╔══
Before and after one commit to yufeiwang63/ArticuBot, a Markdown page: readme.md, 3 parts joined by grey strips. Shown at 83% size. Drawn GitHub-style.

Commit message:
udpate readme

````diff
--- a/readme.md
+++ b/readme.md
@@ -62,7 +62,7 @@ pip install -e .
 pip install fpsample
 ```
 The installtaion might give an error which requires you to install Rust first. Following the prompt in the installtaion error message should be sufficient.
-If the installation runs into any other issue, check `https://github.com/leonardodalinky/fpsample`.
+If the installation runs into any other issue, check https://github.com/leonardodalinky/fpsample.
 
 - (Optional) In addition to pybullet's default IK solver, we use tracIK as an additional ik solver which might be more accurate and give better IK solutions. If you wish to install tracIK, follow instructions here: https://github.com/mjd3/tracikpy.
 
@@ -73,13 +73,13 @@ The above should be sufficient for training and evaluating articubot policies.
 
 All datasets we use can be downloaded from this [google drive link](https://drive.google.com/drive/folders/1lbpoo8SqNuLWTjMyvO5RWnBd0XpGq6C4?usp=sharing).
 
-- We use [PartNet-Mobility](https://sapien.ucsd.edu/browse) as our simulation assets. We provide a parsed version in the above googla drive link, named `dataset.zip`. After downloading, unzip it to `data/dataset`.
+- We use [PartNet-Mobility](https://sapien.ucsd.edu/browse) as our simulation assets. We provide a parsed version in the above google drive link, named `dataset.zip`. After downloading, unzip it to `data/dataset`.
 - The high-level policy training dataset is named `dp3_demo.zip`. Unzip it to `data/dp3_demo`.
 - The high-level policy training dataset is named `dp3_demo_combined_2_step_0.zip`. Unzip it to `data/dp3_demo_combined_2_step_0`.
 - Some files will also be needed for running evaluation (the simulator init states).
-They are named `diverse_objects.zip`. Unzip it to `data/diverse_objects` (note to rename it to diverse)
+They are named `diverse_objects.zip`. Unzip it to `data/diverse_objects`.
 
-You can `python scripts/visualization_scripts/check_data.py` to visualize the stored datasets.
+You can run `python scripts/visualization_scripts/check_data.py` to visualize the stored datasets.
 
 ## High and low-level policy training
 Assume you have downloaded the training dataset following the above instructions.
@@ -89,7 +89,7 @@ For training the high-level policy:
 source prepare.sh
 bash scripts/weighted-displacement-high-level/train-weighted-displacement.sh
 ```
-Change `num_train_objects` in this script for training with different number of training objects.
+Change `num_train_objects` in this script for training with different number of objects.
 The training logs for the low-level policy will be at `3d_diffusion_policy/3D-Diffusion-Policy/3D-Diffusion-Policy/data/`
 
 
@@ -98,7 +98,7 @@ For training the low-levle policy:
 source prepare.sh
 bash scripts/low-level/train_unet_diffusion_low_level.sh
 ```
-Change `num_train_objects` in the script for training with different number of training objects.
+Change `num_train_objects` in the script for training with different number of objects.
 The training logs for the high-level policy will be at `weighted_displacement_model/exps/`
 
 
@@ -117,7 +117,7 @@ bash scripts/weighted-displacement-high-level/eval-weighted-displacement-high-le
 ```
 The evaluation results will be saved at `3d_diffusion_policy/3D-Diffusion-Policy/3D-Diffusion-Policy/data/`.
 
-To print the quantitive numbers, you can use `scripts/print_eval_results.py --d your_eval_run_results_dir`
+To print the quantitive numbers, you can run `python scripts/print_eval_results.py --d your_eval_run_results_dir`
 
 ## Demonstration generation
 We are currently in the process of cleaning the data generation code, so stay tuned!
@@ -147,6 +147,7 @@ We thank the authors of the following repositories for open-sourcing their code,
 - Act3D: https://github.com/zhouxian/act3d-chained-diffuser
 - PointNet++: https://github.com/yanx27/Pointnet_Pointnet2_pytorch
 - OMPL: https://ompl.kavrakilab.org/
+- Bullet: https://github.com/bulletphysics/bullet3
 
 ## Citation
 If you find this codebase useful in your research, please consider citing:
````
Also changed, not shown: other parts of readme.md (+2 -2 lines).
╚══
╔══
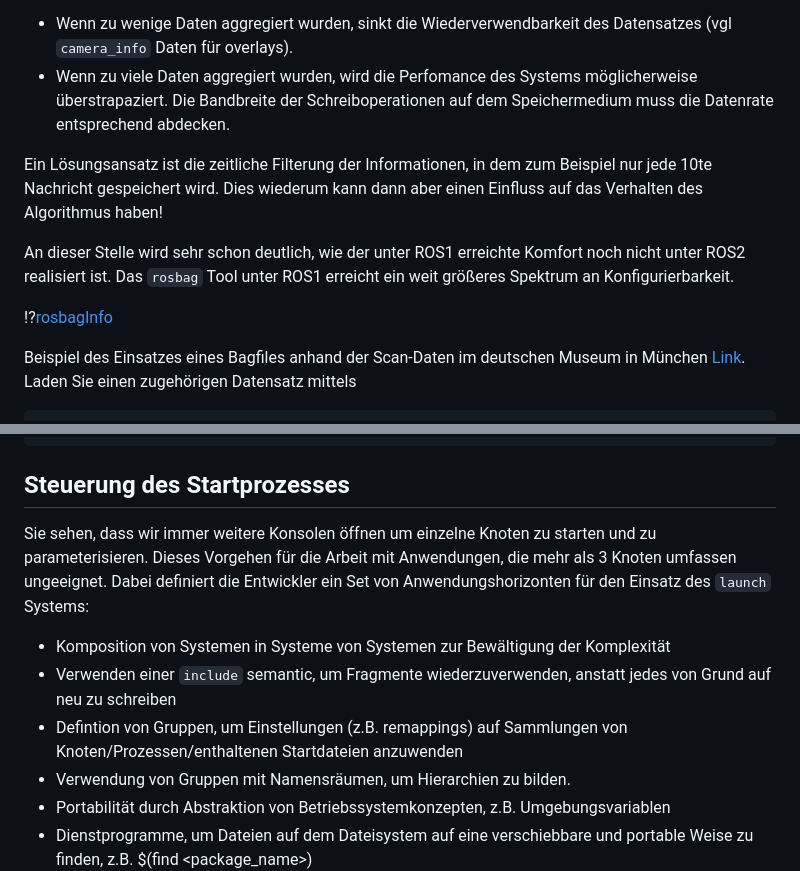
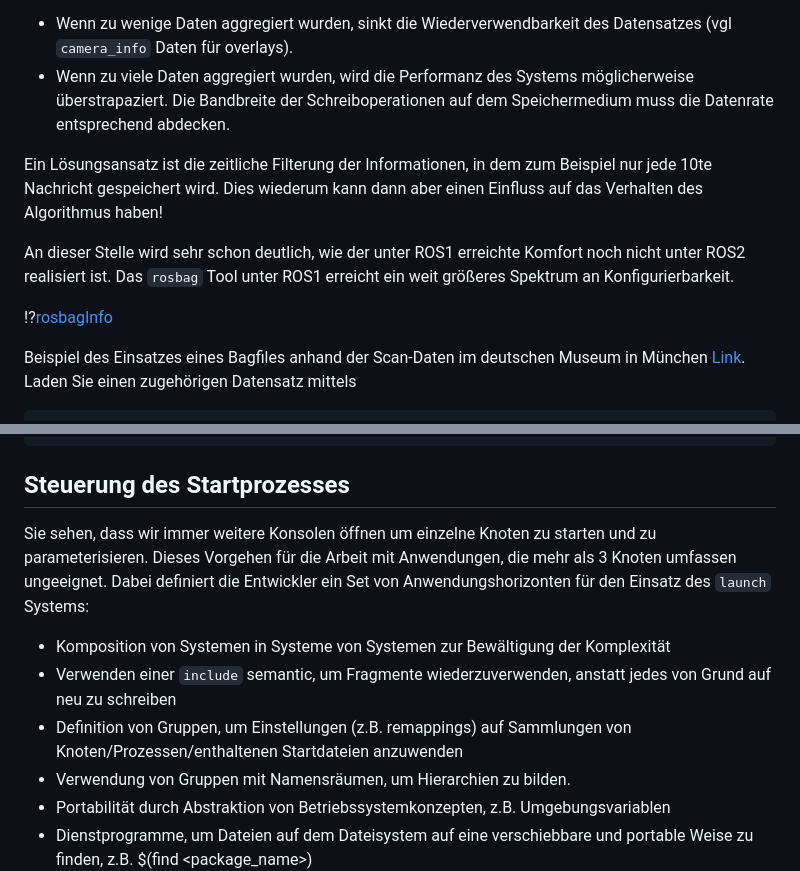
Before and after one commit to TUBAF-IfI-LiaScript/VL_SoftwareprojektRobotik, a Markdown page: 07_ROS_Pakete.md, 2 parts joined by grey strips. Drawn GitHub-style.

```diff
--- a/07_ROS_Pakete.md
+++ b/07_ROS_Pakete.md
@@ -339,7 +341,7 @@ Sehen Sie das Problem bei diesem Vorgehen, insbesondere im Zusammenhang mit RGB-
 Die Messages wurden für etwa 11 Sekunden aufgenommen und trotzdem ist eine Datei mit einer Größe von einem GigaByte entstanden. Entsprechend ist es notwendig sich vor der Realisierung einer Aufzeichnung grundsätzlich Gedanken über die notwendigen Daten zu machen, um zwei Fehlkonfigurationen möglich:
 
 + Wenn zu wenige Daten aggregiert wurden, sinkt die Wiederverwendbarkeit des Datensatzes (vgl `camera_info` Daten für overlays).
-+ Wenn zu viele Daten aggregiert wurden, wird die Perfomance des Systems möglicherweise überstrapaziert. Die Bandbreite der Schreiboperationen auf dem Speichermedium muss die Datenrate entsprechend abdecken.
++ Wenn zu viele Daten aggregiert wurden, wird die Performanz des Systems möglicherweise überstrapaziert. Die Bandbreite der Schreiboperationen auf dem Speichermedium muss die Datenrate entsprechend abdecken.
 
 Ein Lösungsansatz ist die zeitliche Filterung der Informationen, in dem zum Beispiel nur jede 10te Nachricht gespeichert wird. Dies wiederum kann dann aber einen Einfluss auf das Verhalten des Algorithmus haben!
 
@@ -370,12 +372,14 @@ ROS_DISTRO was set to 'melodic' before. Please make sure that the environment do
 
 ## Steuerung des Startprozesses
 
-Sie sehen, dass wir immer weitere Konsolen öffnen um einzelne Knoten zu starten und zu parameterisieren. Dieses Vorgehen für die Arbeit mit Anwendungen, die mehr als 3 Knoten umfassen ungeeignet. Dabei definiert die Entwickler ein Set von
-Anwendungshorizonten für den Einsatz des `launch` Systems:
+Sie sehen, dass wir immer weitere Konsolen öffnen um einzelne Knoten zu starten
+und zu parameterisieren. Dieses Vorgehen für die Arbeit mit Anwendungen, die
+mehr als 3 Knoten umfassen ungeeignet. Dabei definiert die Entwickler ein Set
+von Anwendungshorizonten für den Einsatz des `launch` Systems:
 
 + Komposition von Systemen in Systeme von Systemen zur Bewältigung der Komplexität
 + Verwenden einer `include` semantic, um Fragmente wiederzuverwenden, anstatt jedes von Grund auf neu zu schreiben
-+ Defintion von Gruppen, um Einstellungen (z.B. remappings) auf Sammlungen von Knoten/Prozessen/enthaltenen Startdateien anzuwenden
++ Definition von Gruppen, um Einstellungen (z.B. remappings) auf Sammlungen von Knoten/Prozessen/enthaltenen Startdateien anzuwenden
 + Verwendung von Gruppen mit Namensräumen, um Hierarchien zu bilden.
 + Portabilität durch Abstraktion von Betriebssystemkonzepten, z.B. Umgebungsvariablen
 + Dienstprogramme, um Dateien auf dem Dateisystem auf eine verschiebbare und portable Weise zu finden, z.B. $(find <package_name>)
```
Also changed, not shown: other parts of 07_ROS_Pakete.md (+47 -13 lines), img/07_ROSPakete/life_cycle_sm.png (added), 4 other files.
╚══
_Task statement_
All lines carrying the word "scripts" must be copied from the data above.

_Written solution_
-You can `python scripts/visualization_scripts/check_data.py` to visualize the stored datasets.
+You can run `python scripts/visualization_scripts/check_data.py` to visualize the stored datasets.
 bash scripts/weighted-displacement-high-level/train-weighted-displacement.sh
 bash scripts/low-level/train_unet_diffusion_low_level.sh
@@ -117,7 +117,7 @@ bash scripts/weighted-displacement-high-level/eval-weighted-displacement-high-le
-To print the quantitive numbers, you can use `scripts/print_eval_results.py --d your_eval_run_results_dir`
+To print the quantitive numbers, you can run `python scripts/print_eval_results.py --d your_eval_run_results_dir`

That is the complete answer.